During the three months ended 3 February, the Fresno, California-based department store group had net income of US$8.9m, or 64 cents a diluted share, versus year-ago profits of $8.6m, or 62 cents.

Excluding the effect of the expensing of stock-based compensation, EPS in the most recent quarter would have been 65 cents, 4 cents above the consensus estimate.

Sales in the 14-week quarter were $238.1m, 3.6% above the $229.9m registered during the 13-week 2005 quarter.

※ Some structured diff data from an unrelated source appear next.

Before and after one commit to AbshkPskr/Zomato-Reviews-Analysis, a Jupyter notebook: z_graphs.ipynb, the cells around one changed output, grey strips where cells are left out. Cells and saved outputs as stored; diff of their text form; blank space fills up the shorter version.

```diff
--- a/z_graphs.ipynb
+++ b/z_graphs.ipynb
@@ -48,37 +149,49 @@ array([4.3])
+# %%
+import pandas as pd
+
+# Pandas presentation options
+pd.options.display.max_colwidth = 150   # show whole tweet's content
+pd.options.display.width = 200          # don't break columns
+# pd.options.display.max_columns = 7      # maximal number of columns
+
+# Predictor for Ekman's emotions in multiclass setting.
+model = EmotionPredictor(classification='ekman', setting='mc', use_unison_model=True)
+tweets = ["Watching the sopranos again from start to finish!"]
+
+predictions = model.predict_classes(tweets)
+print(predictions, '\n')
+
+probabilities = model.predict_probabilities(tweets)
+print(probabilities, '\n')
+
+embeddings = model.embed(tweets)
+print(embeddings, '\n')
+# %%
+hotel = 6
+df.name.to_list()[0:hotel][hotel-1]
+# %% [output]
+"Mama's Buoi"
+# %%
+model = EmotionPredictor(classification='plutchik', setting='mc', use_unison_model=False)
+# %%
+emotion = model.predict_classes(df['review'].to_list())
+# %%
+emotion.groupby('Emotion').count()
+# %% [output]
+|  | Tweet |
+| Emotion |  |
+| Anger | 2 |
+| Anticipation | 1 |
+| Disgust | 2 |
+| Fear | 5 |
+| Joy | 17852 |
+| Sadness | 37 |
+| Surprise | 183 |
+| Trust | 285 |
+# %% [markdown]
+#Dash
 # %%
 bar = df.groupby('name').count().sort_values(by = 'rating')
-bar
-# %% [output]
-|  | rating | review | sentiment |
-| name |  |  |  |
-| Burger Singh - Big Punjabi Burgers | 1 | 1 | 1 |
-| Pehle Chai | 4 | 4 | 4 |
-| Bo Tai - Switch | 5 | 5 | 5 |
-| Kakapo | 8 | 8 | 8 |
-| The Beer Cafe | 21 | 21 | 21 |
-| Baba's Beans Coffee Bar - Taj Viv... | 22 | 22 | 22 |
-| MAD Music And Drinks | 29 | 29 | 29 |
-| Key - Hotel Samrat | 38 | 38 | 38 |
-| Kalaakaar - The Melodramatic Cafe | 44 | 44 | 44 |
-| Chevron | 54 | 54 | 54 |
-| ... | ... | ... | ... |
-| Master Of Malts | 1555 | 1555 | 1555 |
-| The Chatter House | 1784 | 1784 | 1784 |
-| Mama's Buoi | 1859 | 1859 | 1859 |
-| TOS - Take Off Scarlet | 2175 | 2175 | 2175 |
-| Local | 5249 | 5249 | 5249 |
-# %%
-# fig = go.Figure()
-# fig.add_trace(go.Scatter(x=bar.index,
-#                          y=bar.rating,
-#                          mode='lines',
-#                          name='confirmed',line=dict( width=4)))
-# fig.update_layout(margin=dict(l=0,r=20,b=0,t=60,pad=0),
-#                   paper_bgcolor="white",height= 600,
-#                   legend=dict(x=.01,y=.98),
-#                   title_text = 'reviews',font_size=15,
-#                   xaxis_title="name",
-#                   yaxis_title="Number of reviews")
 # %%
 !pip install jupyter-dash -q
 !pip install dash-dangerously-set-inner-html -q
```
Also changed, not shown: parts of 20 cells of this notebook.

Excluding the extra week, net sales declined 0.2% to $229.5m. Same-store sales for the comparable 13-week quarter increased 0.8%.

"We are continuing to reposition our merchandise mix with increased emphasis on our soft-line merchandise categories," said Jim Famalette, president and chief executive officer of the company.

"The stores where we have completed re-fixturing in our accessories, shoes and cosmetics departments have generally shown significantly higher sales growth in those departments than in our other locations and we plan to continue to roll out upgrades in additional stores in 2007."

Real estate will continue to shift towards soft lines and away from home goods during the year.

The firm also said that it had incurred higher than expected costs as a result of its previously announced search for "strategic alternatives." It provided no update on progress of this initiative and said it didn't expect to do so prior to the authorisation or consummation of a transaction.

For the full year, net income was slashed by half, dropping to $2.6m, or 19 cents a diluted share, from $5.2m, or 38 cents, in fiscal 2005. For the year, sales were up 1.0% to $683.9m from $676.9m. Excluding the extra week in 2006, sales were down 0.3%. Same-store sales on a comparable 52-week basis were up 0.6%.

Gottschalks operates 60 department stores and five apparel specialty stores in California and five other states in the western US.

By Arnold J Karr.